== Segment start ==
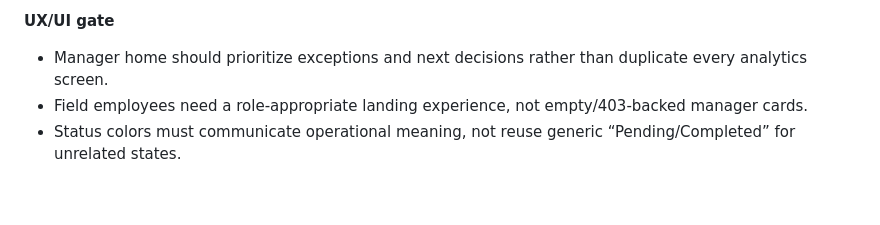
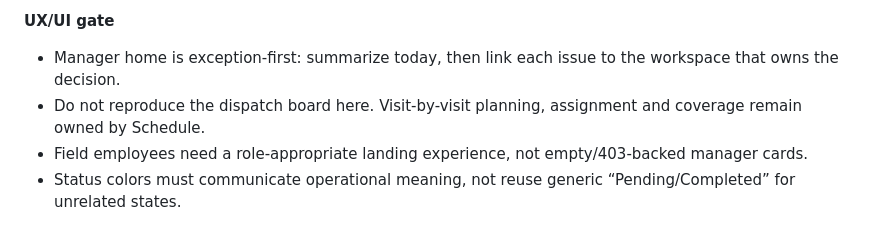
Before and after one commit to GabrielModa/diamond-shine-system-new, a Markdown page: docs/PRODUCT_BEHAVIOR_REGISTRY.md, the part around one of its changes. Drawn GitHub-style; blank space fills up the shorter version.

```diff
--- a/docs/PRODUCT_BEHAVIOR_REGISTRY.md
+++ b/docs/PRODUCT_BEHAVIOR_REGISTRY.md
@@ -34,7 +34,8 @@ This registry is the permanent Product Behavior Gate backlog. It records **what
 - Command counts must use the same active-assignment definition as Schedule/People.
 
 **UX/UI gate**
-- Manager home should prioritize exceptions and next decisions rather than duplicate every analytics screen.
+- Manager home is exception-first: summarize today, then link each issue to the workspace that owns the decision.
+- Do not reproduce the dispatch board here. Visit-by-visit planning, assignment and coverage remain owned by Schedule.
 - Field employees need a role-appropriate landing experience, not empty/403-backed manager cards.
 - Status colors must communicate operational meaning, not reuse generic “Pending/Completed” for unrelated states.
 
```
Also changed, not shown: other parts of docs/PRODUCT_BEHAVIOR_REGISTRY.md (+28 -20 lines).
== Segment end ==
**TRY IT**
Among the lines above, find those with the word "assignment". Copy them.

**ANSWER FOR THIS EXERCISE**
 - Command counts must use the same active-assignment definition as Schedule/People.
+- Do not reproduce the dispatch board here. Visit-by-visit planning, assignment and coverage remain owned by Schedule.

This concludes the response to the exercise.